• [WHAT TO DO] What you return should be each line of the data containing the string "shields".

• [SOURCE INFORMATION]
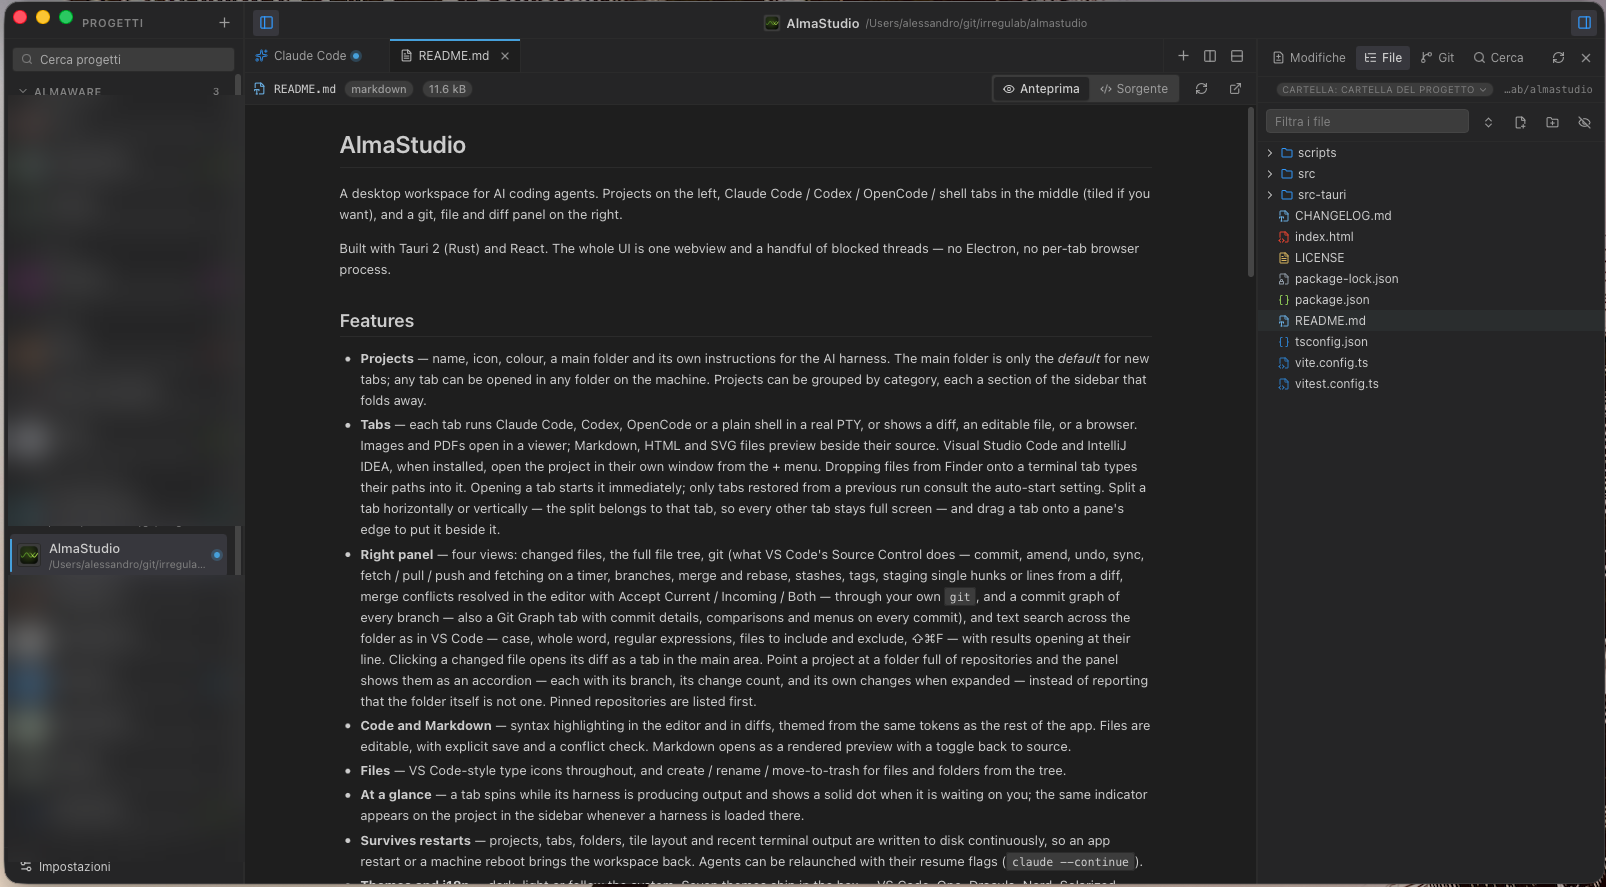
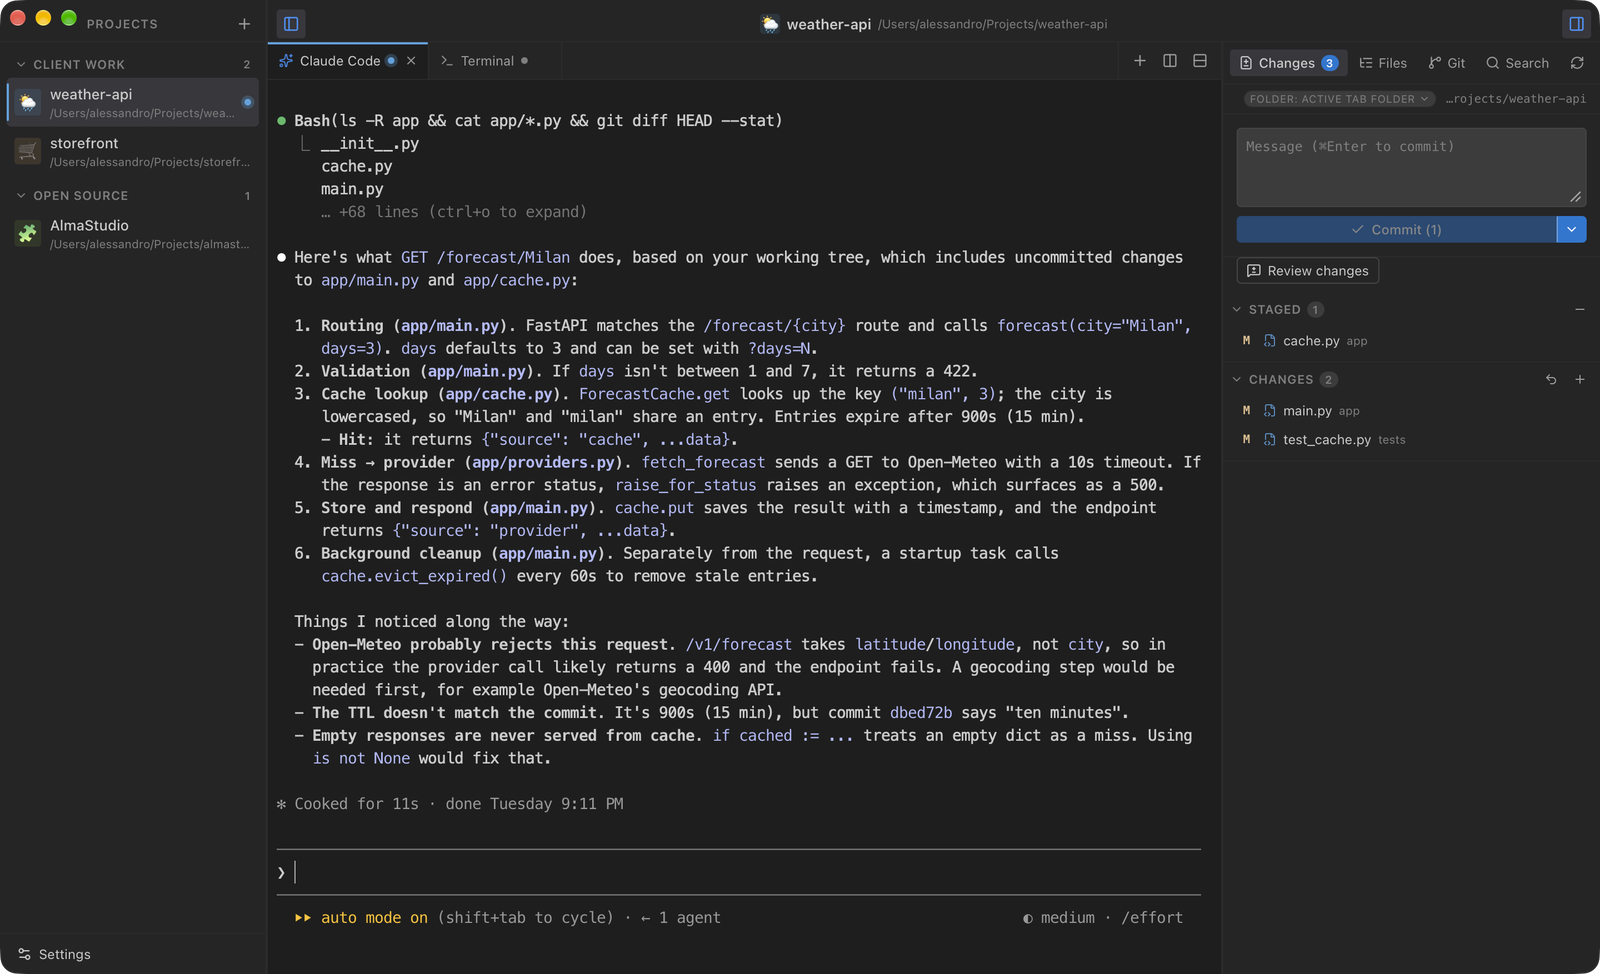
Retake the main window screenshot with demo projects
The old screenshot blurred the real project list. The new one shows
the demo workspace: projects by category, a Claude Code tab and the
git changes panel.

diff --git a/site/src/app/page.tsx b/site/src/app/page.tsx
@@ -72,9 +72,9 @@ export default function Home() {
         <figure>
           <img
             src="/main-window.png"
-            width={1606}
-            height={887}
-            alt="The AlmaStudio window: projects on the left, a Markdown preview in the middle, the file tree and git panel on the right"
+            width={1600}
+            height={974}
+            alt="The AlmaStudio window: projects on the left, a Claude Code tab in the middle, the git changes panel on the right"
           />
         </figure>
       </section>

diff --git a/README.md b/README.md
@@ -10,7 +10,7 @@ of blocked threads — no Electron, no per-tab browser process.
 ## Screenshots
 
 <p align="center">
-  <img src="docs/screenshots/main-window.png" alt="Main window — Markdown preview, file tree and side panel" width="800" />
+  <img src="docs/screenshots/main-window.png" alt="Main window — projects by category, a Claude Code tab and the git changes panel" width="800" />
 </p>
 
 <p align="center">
...
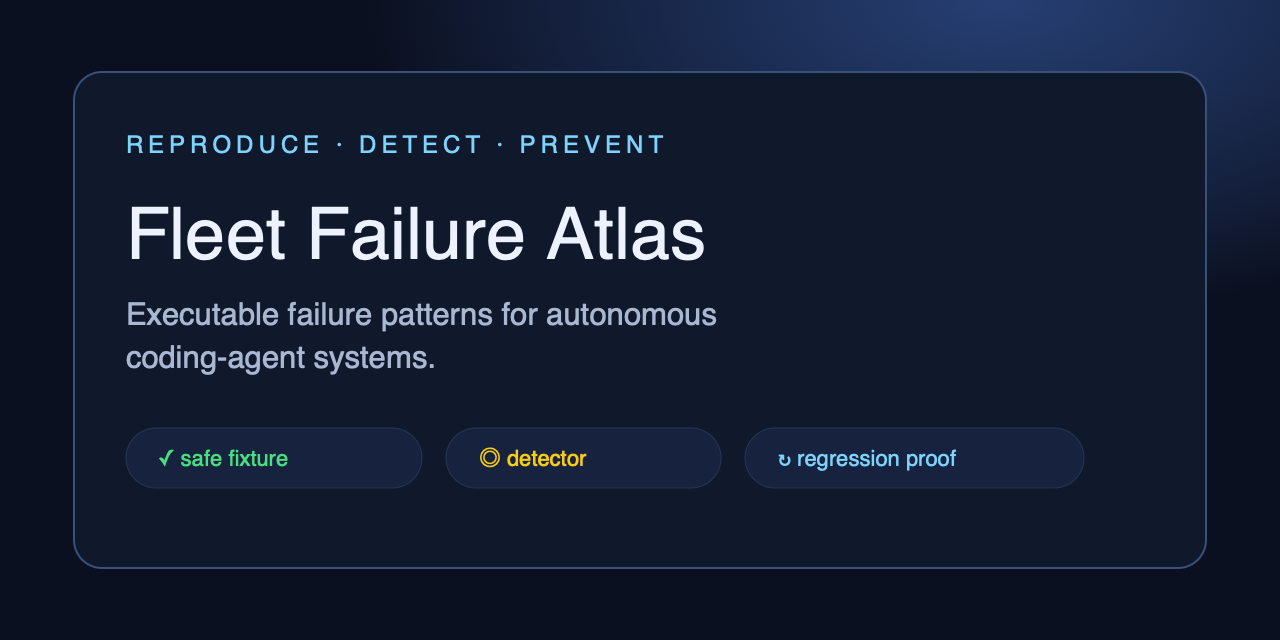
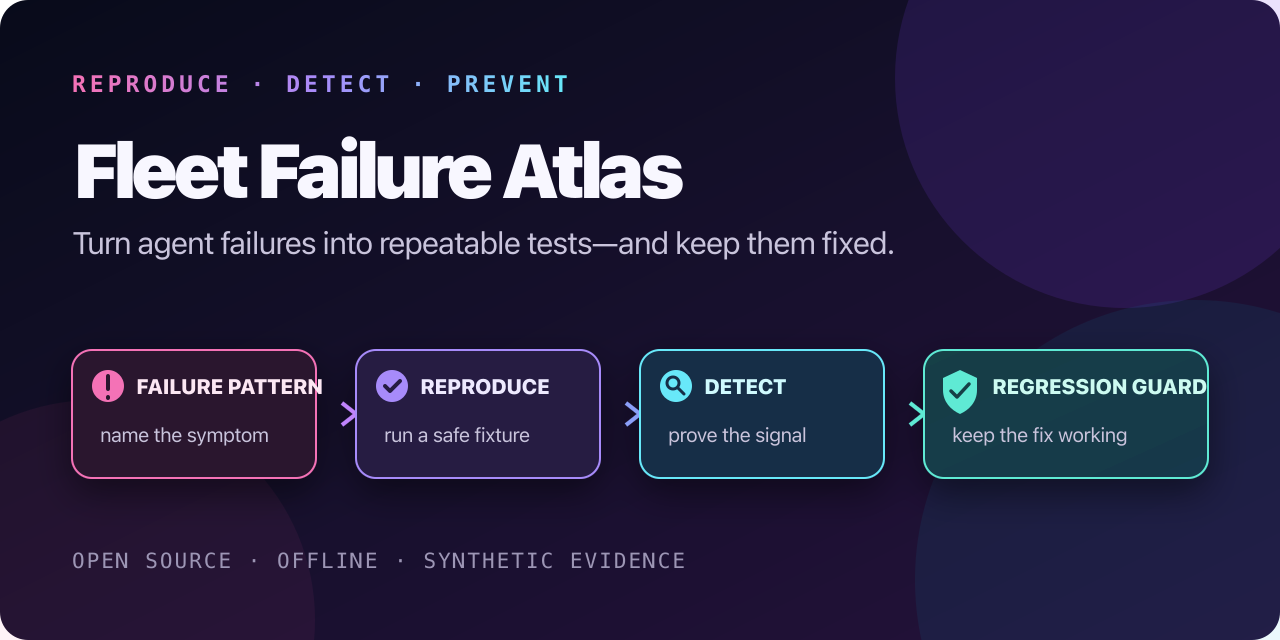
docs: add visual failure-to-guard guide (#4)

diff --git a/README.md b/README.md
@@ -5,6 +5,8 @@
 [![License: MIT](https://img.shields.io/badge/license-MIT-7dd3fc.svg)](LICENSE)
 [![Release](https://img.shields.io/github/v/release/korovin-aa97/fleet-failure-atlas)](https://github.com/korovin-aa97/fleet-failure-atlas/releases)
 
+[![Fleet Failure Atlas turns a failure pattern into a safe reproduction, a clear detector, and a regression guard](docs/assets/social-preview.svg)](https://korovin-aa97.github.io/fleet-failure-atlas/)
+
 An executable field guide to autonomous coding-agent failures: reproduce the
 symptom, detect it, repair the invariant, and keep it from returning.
==
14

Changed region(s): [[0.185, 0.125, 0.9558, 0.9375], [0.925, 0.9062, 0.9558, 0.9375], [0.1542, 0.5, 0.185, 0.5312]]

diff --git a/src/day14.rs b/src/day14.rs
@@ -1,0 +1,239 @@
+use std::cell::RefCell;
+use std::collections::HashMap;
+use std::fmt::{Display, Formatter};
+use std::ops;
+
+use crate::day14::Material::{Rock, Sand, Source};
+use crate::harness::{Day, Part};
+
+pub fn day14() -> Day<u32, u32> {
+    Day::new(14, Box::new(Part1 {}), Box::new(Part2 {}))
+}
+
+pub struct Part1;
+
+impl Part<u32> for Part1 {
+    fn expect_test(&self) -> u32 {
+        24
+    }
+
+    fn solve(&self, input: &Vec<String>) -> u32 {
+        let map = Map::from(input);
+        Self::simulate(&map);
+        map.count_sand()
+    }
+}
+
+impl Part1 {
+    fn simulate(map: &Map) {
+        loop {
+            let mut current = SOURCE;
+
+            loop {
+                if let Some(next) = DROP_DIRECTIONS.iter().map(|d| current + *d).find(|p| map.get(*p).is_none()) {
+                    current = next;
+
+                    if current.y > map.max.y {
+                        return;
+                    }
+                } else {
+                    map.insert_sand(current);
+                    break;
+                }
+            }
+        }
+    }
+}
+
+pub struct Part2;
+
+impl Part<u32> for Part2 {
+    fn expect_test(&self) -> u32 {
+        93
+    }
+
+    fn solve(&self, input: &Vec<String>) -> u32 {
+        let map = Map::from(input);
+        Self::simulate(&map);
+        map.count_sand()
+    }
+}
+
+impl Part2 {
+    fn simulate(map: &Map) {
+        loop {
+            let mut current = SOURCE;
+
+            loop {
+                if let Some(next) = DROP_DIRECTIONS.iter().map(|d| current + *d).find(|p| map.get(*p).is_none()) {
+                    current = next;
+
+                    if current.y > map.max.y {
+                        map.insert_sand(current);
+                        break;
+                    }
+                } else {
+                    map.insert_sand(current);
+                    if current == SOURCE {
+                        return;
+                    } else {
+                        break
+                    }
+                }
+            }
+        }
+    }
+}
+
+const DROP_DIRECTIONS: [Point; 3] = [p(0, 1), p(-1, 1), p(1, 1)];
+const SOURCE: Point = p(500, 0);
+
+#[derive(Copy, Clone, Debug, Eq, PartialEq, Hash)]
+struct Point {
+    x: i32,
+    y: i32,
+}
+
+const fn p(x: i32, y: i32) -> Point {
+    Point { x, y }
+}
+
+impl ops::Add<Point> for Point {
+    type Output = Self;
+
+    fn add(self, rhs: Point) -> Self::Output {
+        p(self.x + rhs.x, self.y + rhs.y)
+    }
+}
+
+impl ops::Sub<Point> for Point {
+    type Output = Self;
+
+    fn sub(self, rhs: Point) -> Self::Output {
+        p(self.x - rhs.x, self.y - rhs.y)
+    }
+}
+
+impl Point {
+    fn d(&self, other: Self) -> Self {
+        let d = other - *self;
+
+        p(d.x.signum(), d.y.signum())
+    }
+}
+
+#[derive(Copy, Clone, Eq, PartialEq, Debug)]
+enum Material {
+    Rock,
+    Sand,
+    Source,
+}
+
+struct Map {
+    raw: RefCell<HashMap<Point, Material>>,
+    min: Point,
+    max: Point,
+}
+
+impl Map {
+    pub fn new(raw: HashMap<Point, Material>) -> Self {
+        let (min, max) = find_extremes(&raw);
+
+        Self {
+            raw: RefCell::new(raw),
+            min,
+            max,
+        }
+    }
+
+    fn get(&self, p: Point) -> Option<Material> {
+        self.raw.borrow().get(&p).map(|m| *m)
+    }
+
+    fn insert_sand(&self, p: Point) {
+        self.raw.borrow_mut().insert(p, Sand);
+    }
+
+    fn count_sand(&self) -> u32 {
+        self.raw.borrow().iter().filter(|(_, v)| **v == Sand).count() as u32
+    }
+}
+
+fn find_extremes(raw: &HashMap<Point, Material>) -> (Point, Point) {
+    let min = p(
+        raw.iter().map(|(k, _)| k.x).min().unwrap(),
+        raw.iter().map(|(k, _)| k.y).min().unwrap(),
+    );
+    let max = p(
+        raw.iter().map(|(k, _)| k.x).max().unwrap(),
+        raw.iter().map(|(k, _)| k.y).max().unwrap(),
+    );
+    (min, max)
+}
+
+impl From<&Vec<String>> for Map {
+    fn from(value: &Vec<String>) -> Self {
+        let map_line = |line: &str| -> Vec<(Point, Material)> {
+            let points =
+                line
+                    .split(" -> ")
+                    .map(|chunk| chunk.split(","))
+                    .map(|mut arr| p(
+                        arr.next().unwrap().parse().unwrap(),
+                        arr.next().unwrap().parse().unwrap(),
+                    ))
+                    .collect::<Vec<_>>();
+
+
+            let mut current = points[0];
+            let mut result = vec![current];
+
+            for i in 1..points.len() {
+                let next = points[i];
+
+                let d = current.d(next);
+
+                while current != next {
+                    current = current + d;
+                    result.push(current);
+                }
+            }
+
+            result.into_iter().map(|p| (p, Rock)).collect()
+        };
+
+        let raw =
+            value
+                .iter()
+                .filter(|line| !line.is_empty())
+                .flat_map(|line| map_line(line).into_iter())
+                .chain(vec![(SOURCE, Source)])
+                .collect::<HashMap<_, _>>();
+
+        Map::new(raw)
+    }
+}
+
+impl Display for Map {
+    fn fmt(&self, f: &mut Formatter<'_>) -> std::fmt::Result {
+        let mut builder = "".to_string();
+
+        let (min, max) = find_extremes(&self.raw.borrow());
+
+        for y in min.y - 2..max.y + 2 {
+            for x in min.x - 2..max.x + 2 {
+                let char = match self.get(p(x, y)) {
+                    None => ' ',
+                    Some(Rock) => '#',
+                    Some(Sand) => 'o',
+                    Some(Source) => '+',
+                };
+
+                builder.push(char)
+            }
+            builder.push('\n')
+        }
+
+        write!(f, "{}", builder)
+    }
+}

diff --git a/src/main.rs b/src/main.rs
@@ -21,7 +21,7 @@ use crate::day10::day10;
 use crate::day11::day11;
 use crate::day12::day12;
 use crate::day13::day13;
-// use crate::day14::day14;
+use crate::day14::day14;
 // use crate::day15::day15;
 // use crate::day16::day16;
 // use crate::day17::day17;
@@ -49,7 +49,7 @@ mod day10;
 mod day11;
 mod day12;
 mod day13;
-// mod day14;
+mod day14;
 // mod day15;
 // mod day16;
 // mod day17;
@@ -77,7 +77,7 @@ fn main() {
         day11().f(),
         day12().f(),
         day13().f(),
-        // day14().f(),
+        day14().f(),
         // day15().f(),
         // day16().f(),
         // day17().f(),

• [WRITTEN SOLUTION]
 [![License: MIT](https://img.shields.io/badge/license-MIT-7dd3fc.svg)](LICENSE)
 [![Release](https://img.shields.io/github/v/release/korovin-aa97/fleet-failure-atlas)](https://github.com/korovin-aa97/fleet-failure-atlas/releases)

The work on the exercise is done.